Hit by the depreciating rupee, auto companies, including General Motors India and Toyota Kirloskar Motor, are mulling hike in prices to offset the rising cost of component imports.
“We import lots of parts and the rupee depreciation is impacting us. We were planning to review prices in January but due to the currency fluctuation we may have to do it soon,” General Motors India Vice-President P Balendran told media. He said commodity prices have also been increasing, adding to the burden on auto firms. “We are currently evaluating the quantum of impact on the prices of our products,” he said.
Expressing similar views, Toyota Kirloskar Motor Deputy Managing Director (Marketing) Sandeep Singh said the present currency fluctuation is affecting the company severely. “It is a double whammy for us. On one hand, yen is appreciating, while on the other hand rupee is depreciating. Our margins are getting impacted,” he added.
Asked if the company will increase the prices, Singh said: “As of now we are absorbing, but if there is too much pressure, then we will share the burden with customers. Currently, we are revisiting the prices of all our models. Any new price increase, if we take, will be applicable from January 1.”
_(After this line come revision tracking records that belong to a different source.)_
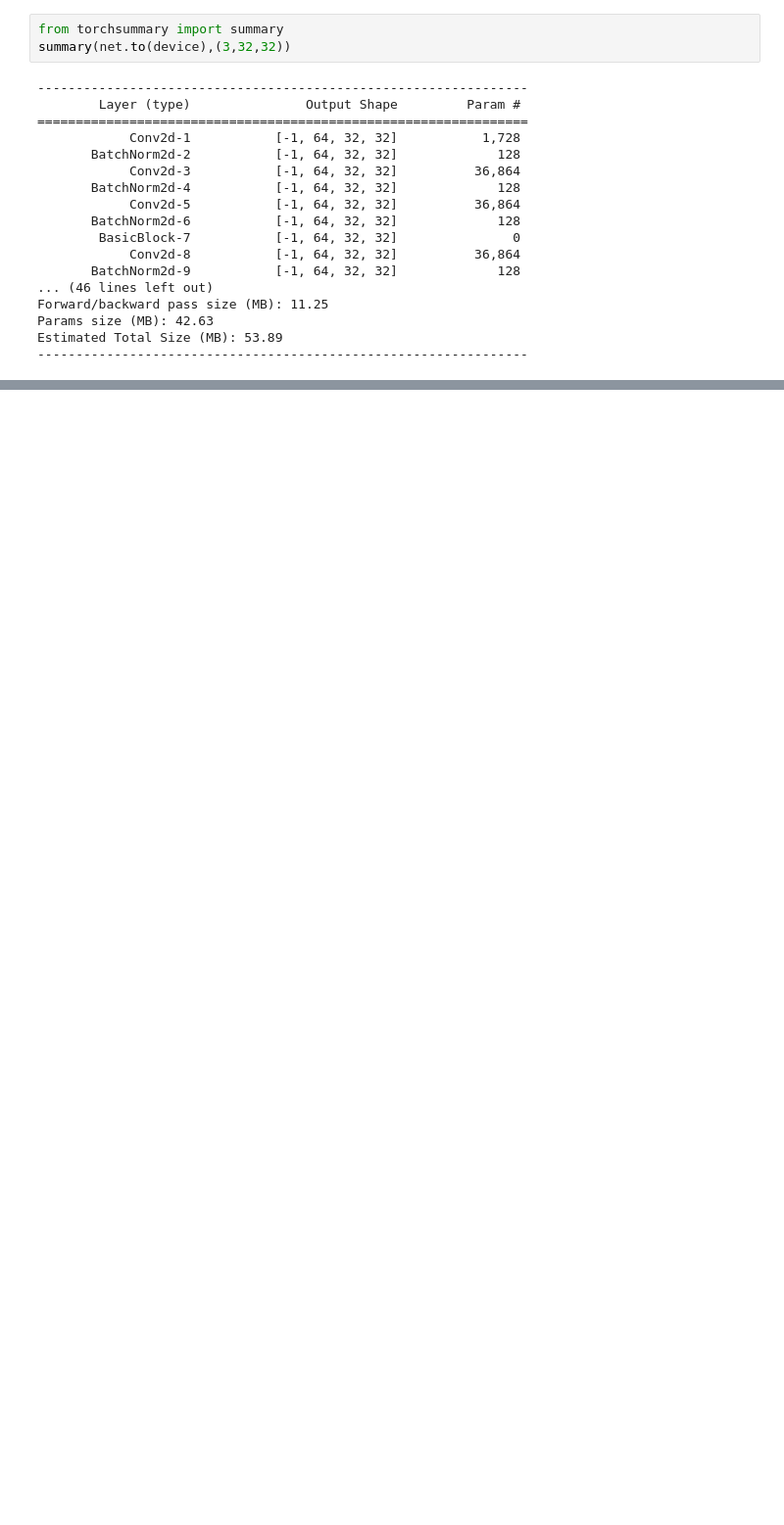
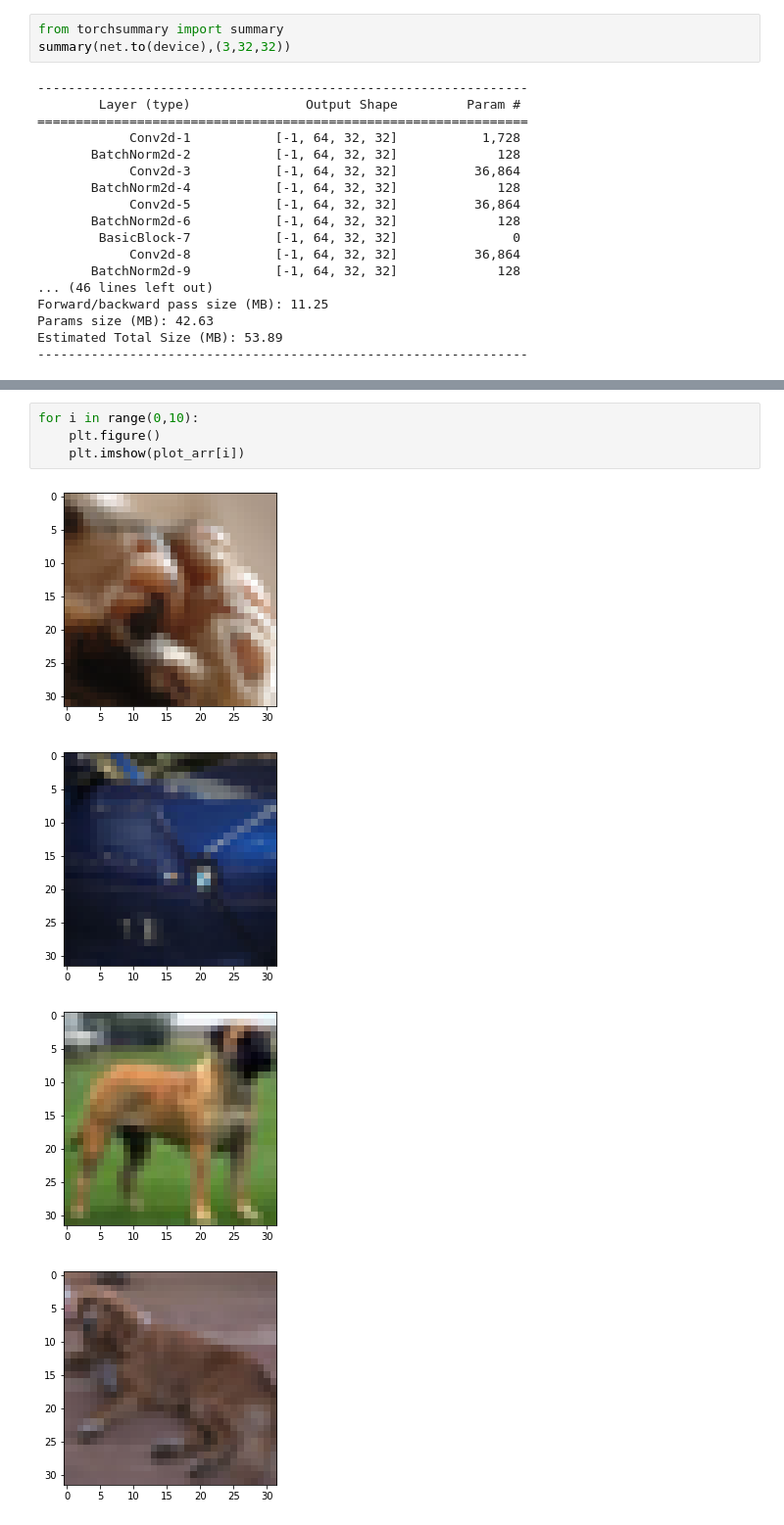
Before and after one commit to gremlin97/EVA-8, a Jupyter notebook: S7/s7.ipynb, the cells around one changed output, grey strips where cells are left out. Shown at 98% size. Cells and saved outputs as stored; diff of their text form; blank space fills up the shorter version.

```diff
--- a/S7/s7.ipynb
+++ b/S7/s7.ipynb
@@ -93,0 +177,9 @@ Accuracy of the network on the 10000 test images: 81 %
+# %%
+for i in range(0,10):
+    plt.figure()
+    plt.imshow(plot_arr[i])
+# %% [output]
+[figure, added]
+[figure, added]
+[figure, added]
+[figure, added]
```
Also changed, not shown: parts of 15 cells of this notebook.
The rupee plunged to an all-time low this morning to Rs 52.75 against the US dollar on the Interbank Foreign Exchange on sustained demand for the American currency. It is putting severe pressure on companies which import substantial amount of components from overseas.
“The rupee depreciation is adversely impacting us as we are a net importer. This is the worst movement of rupee against US dollar. It has lost 15 per cent in the last two months,” Maruti Suzuki India (MSI) Chief Financial Officer Ajay Seth said.
MSI has both direct and indirect exposure to foreign currencies while importing components, and it imports about Rs 8,000 crore worth of parts annually, he added. “At the same time, we also export cars and that is benefiting at present. However, considering both, we are impacted as a net importer. The situation is affecting our margins,” Seth said. He, however, said the company does not have any plans at present to increase the prices of its products.
The hit due to the weakening of rupee comes at a time when auto makers have been enduring one of the toughest periods with car sales in the country on a continuous decline.
In October, car sales in India registered their steepest monthly decline in nearly 11 years, tanking 23.77 per cent on account of a huge drop in output by the country’s largest car-maker MSI due to labour trouble, coupled with high interest rates and rising fuel prices.
Another auto maker Honda Siel Cars India (HSCI) said it is not impacted so far as it is protected under long term contracts with its foreign vendors.